We are deeply sympathetic to families who want to be able to use medicinal cannabis to treat their children and who have seen individual benefit but are unable to obtain the product here in the UK. There needs to be a sense of urgency to explore the potential of medicinal cannabis in these conditions so that there is a robust research base on which to base future clinical decisions. We also call on the Government to desist from confiscating prescribed medicinal cannabis obtained overseas under specialist supervision.

Randomised double blind controlled trials (RCTs) are the gold standard for research and we are fully supportive of the need for patients to have the opportunity to take part in robust research trials. These trials are also important in order to provide evidence for licensing purposes and for NICE assessment. We also call on the NIHR to engage with patients and their representatives on additional suggestions for improving the evidence base.
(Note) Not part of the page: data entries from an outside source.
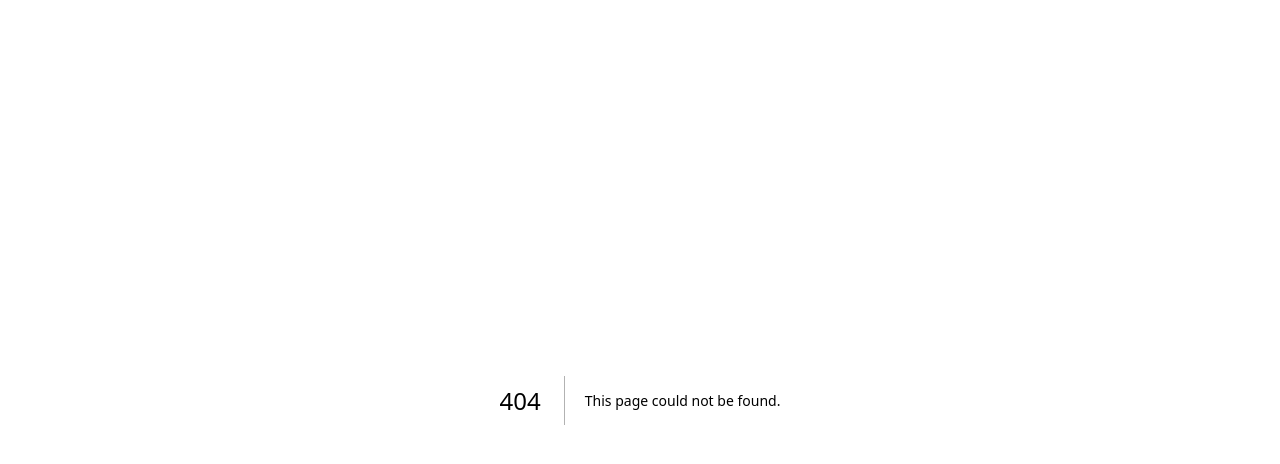
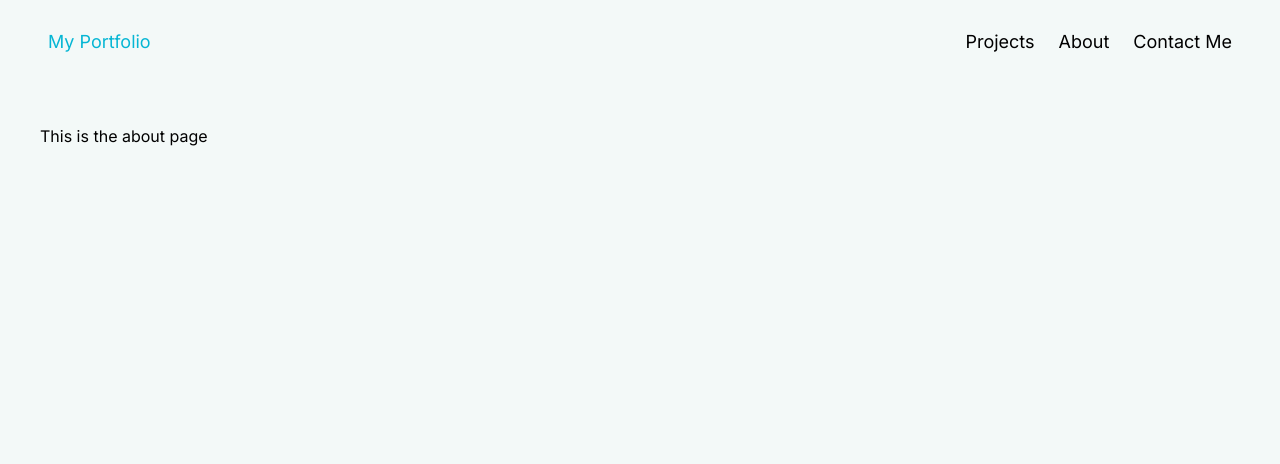
Before and after one commit to Nando1920/Web-Portfolio, a Next.js app: page /home/about in a window 1280 px wide. Before the commit this address had no page. Shown: the top 464 px of the page. Built offline with nearby package versions, Linux system fonts and the light colour scheme.

Commit message:
new stuff

```diff
--- a/src/app/globals.css
+++ b/src/app/globals.css
@@ -4,30 +4,44 @@
 
 :root {
   --foreground-rgb: 0, 0, 0;
-  --background-start-rgb: 214, 219, 220;
-  --background-end-rgb: 255, 255, 255;
+  --background-rgb: 243, 249, 248;
+  --glow: 6, 182, 212;
 }
 
-@media (prefers-color-scheme: dark) {
+/* @media (prefers-color-scheme: dark) {
   :root {
     --foreground-rgb: 255, 255, 255;
-    --background-start-rgb: 0, 0, 0;
-    --background-end-rgb: 0, 0, 0;
+    --background-rgb: 0, 0, 0;
   }
-}
+} */
 
 body {
   color: rgb(var(--foreground-rgb));
-  background: linear-gradient(
-      to bottom,
-      transparent,
-      rgb(var(--background-end-rgb))
-    )
-    rgb(var(--background-start-rgb));
+  background: rgb(var(--background-rgb));
 }
 
 @layer utilities {
   .text-balance {
     text-wrap: balance;
   }
+
+  .navOption {
+    @apply relative transition-colors duration-200 hover:text-cyan-400 py-2;
+  }
+
+  .navOption::after {
+    @apply content-['']  left-0 bottom-[15%] bg-cyan-400 h-[2px] w-[0%] absolute transition-all duration-200 border-0 rounded   shadow-cyan-400;
+  }
+
+  .navOption::after:hover {
+    @apply w-[100%];
+  }
+
+  .partialUnder::after {
+    @apply rounded-md absolute content-['']  left-0 bottom-[0%] bg-gradient-to-r from-cyan-600/80 to-transparent h-[5px] w-[20%];
+  }
+
+  .nameMain {
+    @apply relative text-transparent bg-clip-text font-medium md:text-3xl text-xl bg-gradient-to-r from-purple-600 to-teal-500 w-fit;
+  }
 }
--- /dev/null
+++ b/src/app/home/about/page.tsx
@@ -0,0 +1,3 @@
+export default function AboutPage() {
+  return <>This is the about page</>;
+}
--- /dev/null
+++ b/src/app/home/layout.tsx
@@ -0,0 +1,17 @@
+import Navbar from "../navbar";
+import { ScrollWrapper } from "../scrollWrapper";
+
+export default function RootLayout({
+  children,
+}: Readonly<{
+  children: React.ReactNode;
+}>) {
+  return (
+    <div>
+      <Navbar />
+      <div className="p-10 h-screen">
+        <div>{children}</div>
+      </div>
+    </div>
+  );
+}
--- /dev/null
+++ b/src/app/home/page.tsx
@@ -0,0 +1,3 @@
+export default function HomePage() {
+  return <div>This is the home page</div>;
+}
--- a/src/app/layout.tsx
+++ b/src/app/layout.tsx
@@ -5,8 +5,8 @@ import "./globals.css";
 const inter = Inter({ subsets: ["latin"] });
 
 export const metadata: Metadata = {
-  title: "Create Next App",
-  description: "Generated by create next app",
+  title: "Portfolio",
+  description: "Fernando's personal portfolio",
 };
 
 export default function RootLayout({
--- /dev/null
+++ b/src/app/navbar.tsx
@@ -0,0 +1,48 @@
+"use client";
+import Link from "next/link";
+import "./globals.css";
+import { atTop } from "./scrollWrapper";
+import { useEffect, useState } from "react";
+
+export default function Navbar() {
+  const [isAtTop, setIsAtTop] = useState(atTop.value);
+  const navArray: any[] = [
+    { name: "Projects", ref: "/home" },
+    { name: "About", ref: "/home/about" },
+    { name: "Contact Me", ref: "/home/about" },
+  ];
+
+  useEffect(() => {
+    const handleChange = (value: any) => {
+      setIsAtTop(value);
+    };
+
+    atTop.subscribe(handleChange);
+  }, []);
+
+  return (
+    <>
+      <nav
+        className={`flex justify-between  items-center lg:px-12 sm:px-8 xs:px-8 py-5 ${
+          !isAtTop
+            ? "shadow-lg shadow-black-100 bg-white/80 "
+            : "bg-transparent"
+        }  text-lg sticky top-0 z-50 transition-shdow duration-300`}>
+        <Link
+          href={"/"}
+          className=" text-cyan-500 hover:text-cyan-600 transition-colors ">
+          My Portfolio
+        </Link>
+        <div className="flex gap-6 ">
+          {navArray.map((item) => {
+            return (
+              <Link href={item.ref} key={item.name} className="navOption">
+                {item.name}
+              </Link>
+            );
+          })}
+        </div>
+      </nav>
+    </>
+  );
+}
--- a/src/app/page.tsx
+++ b/src/app/page.tsx
@@ -1,113 +1,18 @@
-import Image from "next/image";
+"use client";
+import { useRef } from "react";
+import Navbar from "./navbar";
+import { ScrollWrapper } from "./scrollWrapper";
+import WelcomeSection from "./welcome";
 
 export default function Home() {
   return (
-    <main className="flex min-h-screen flex-col items-center justify-between p-24">
-      <div className="z-10 max-w-5xl w-full items-center justify-between font-mono text-sm lg:flex">
-        <p className="fixed left-0 top-0 flex w-full justify-center border-b border-gray-300 bg-gradient-to-b from-zinc-200 pb-6 pt-8 backdrop-blur-2xl dark:border-neutral-800 dark:bg-zinc-800/30 dark:from-inherit lg:static lg:w-auto  lg:rounded-xl lg:border lg:bg-gray-200 lg:p-4 lg:dark:bg-zinc-800/30">
-          Get started by editing&nbsp;
-          <code className="font-mono font-bold">src/app/page.tsx</code>
-        </p>
-        <div className="fixed bottom-0 left-0 flex h-48 w-full items-end justify-center bg-gradient-to-t from-white via-white dark:from-black dark:via-black lg:static lg:h-auto lg:w-auto lg:bg-none">
-          <a
-            className="pointer-events-none flex place-items-center gap-2 p-8 lg:pointer-events-auto lg:p-0"
-            href="https://vercel.com?utm_source=create-next-app&utm_medium=appdir-template&utm_campaign=create-next-app"
-            target="_blank"
-            rel="noopener noreferrer"
-          >
-            By{" "}
-            <Image
-              src="/vercel.svg"
-              alt="Vercel Logo"
-              className="dark:invert"
-              width={100}
-              height={24}
-              priority
-            />
-          </a>
+    <main>
+      <Navbar />
+      <ScrollWrapper>
+        <div className="p-4 sm:px-10 lg:px-16 xl:p-48 flex flex-col">
+          <WelcomeSection />
         </div>
-      </div>
-
-      <div className="relative flex place-items-center before:absolute before:h-[300px] before:w-full sm:before:w-[480px] before:-translate-x-1/2 before:rounded-full before:bg-gradient-radial before:from-white before:to-transparent before:blur-2xl before:content-[''] after:absolute after:-z-20 after:h-[180px] after:w-full sm:after:w-[240px] after:translate-x-1/3 after:bg-gradient-conic after:from-sky-200 after:via-blue-200 after:blur-2xl after:content-[''] before:dark:bg-gradient-to-br before:dark:from-transparent before:dark:to-blue-700 before:dark:opacity-10 after:dark:from-sky-900 after:dark:via-[#0141ff] after:dark:opacity-40 before:lg:h-[360px] z-[-1]">
-        <Image
-          className="relative dark:drop-shadow-[0_0_0.3rem_#ffffff70] dark:invert"
-          src="/next.svg"
-          alt="Next.js Logo"
-          width={180}
-          height={37}
-          priority
-        />
-      </div>
-
-      <div className="mb-32 grid text-center lg:max-w-5xl lg:w-full lg:mb-0 lg:grid-cols-4 lg:text-left">
-        <a
-          href="https://nextjs.org/docs?utm_source=create-next-app&utm_medium=appdir-template&utm_campaign=create-next-app"
-          className="group rounded-lg border border-transparent px-5 py-4 transition-colors hover:border-gray-300 hover:bg-gray-100 hover:dark:border-neutral-700 hover:dark:bg-neutral-800/30"
-          target="_blank"
-          rel="noopener noreferrer"
-        >
-          <h2 className={`mb-3 text-2xl font-semibold`}>
-            Docs{" "}
-            <span className="inline-block transition-transform group-hover:translate-x-1 motion-reduce:transform-none">
-              -&gt;
-            </span>
-          </h2>
-          <p className={`m-0 max-w-[30ch] text-sm opacity-50`}>
-            Find in-depth information about Next.js features and API.
-          </p>
-        </a>
-
-        <a
-          href="https://nextjs.org/learn?utm_source=create-next-app&utm_medium=appdir-template-tw&utm_campaign=create-next-app"
-          className="group rounded-lg border border-transparent px-5 py-4 transition-colors hover:border-gray-300 hover:bg-gray-100 hover:dark:border-neutral-700 hover:dark:bg-neutral-800/30"
-          target="_blank"
-          rel="noopener noreferrer"
-        >
-          <h2 className={`mb-3 text-2xl font-semibold`}>
-            Learn{" "}
-            <span className="inline-block transition-transform group-hover:translate-x-1 motion-reduce:transform-none">
-              -&gt;
-            </span>
-          </h2>
-          <p className={`m-0 max-w-[30ch] text-sm opacity-50`}>
-            Learn about Next.js in an interactive course with&nbsp;quizzes!
-          </p>
-        </a>
-
-        <a
-          href="https://vercel.com/templates?framework=next.js&utm_source=create-next-app&utm_medium=appdir-template&utm_campaign=create-next-app"
-          className="group rounded-lg border border-transparent px-5 py-4 transition-colors hover:border-gray-300 hover:bg-gray-100 hover:dark:border-neutral-700 hover:dark:bg-neutral-800/30"
-          target="_blank"
-          rel="noopener noreferrer"
-        >
-          <h2 className={`mb-3 text-2xl font-semibold`}>
-            Templates{" "}
-            <span className="inline-block transition-transform group-hover:translate-x-1 motion-reduce:transform-none">
-              -&gt;
-            </span>
-          </h2>
-          <p className={`m-0 max-w-[30ch] text-sm opacity-50`}>
-            Explore starter templates for Next.js.
-          </p>
-        </a>
-
-        <a
-          href="https://vercel.com/new?utm_source=create-next-app&utm_medium=appdir-template&utm_campaign=create-next-app"
-          className="group rounded-lg border border-transparent px-5 py-4 transition-colors hover:border-gray-300 hover:bg-gray-100 hover:dark:border-neutral-700 hover:dark:bg-neutral-800/30"
-          target="_blank"
-          rel="noopener noreferrer"
-        >
-          <h2 className={`mb-3 text-2xl font-semibold`}>
-            Deploy{" "}
-            <span className="inline-block transition-transform group-hover:translate-x-1 motion-reduce:transform-none">
-              -&gt;
-            </span>
-          </h2>
-          <p className={`m-0 max-w-[30ch] text-sm opacity-50 text-balance`}>
-            Instantly deploy your Next.js site to a shareable URL with Vercel.
-          </p>
-        </a>
-      </div>
+      </ScrollWrapper>
     </main>
   );
 }
--- /dev/null
+++ b/src/app/scrollWrapper.tsx
@@ -0,0 +1,17 @@
+import { signal, useSignal } from "@preact/signals";
+import { useMotionValueEvent, useScroll } from "framer-motion";
+import { FC, Fragment } from "react";
+
+export const atTop = signal<boolean>(true);
+
+export const ScrollWrapper: FC<{ children: any }> = ({ children }) => {
+  const { scrollY } = useScroll();
+
+  console.log(atTop.value);
+
+  useMotionValueEvent(scrollY, "change", (latest) => {
+    atTop.value = latest <= 0;
+  });
+
+  return <Fragment>{children}</Fragment>;
+};
--- /dev/null
+++ b/src/app/welcome.tsx
@@ -0,0 +1,14 @@
+import "./globals.css";
+
+export default function WelcomeSection() {
+  return (
+    <section className="">
+      <div className="nameMain">Fernando Tamayo </div>
+      <div className="font-medio xl:text-8xl md:text-7xl text-5xl flex flex-col w-[280px] md:w-[550px] xl:w-[720px]">
+        <div className="partialUnder text-cyan-500 relative "> Full-Stack</div>
+        <div className=" text-right">Developer</div>
+      </div>
+      <div className="font-medium">Hello There. </div>
+    </section>
+  );
+}
--- a/tailwind.config.ts
+++ b/tailwind.config.ts
@@ -13,6 +13,9 @@ const config: Config = {
         "gradient-conic":
           "conic-gradient(from 180deg at 50% 50%, var(--tw-gradient-stops))",
       },
+      transitionProperty: {
+        multiple: "width , height , backgroundColor , border-radius",
+      },
     },
   },
   plugins: [],
```
Also changed, not shown: package.json (+7 -5 lines), 1 other file (tests, documents, lock files or other folders).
Medical products are usually developed by industry as they stand to profit from investing in the research. However, in the case of medicinal cannabis, this is not happening in part because of the difficulty in obtaining patents for medicinal cannabis products. The call for research proposals by the National Institute for Health Research demonstrates that the public sector is taking the lead in this area but it is also important for industry to be more involved in developing medicinal cannabis products and supplying products for research.

There is potential medicinal benefit to cannabis-based products but the gaps in the research base mean that we do not know where this sits alongside other therapies. The Government should focus efforts in facilitating research especially in those areas where there is greatest patient need, as in the case of children with intractable epilepsy. We heard arguments that the small numbers of patients makes it difficult to conduct double blind RCTs but the Chief Medical Officer argued that if treatments are highly effective then this can be demonstrated with smaller numbers and that trials can be discontinued early in order that all participants can benefit.

The UK needs to do more to learn from international best practice. We reiterate the importance of the UK being able to take part in multi-centre international research and post marketing surveillance. Some have argued that double blind RCTs are inappropriate for cannabis research but we do not support making an exemption for this class of medicines.

Current and future patients could benefit greatly from a swift move to carry out robust research into medicinal cannabis products. We call on the Government to support the research community and industry to take this forward.





Published: 3 July 2019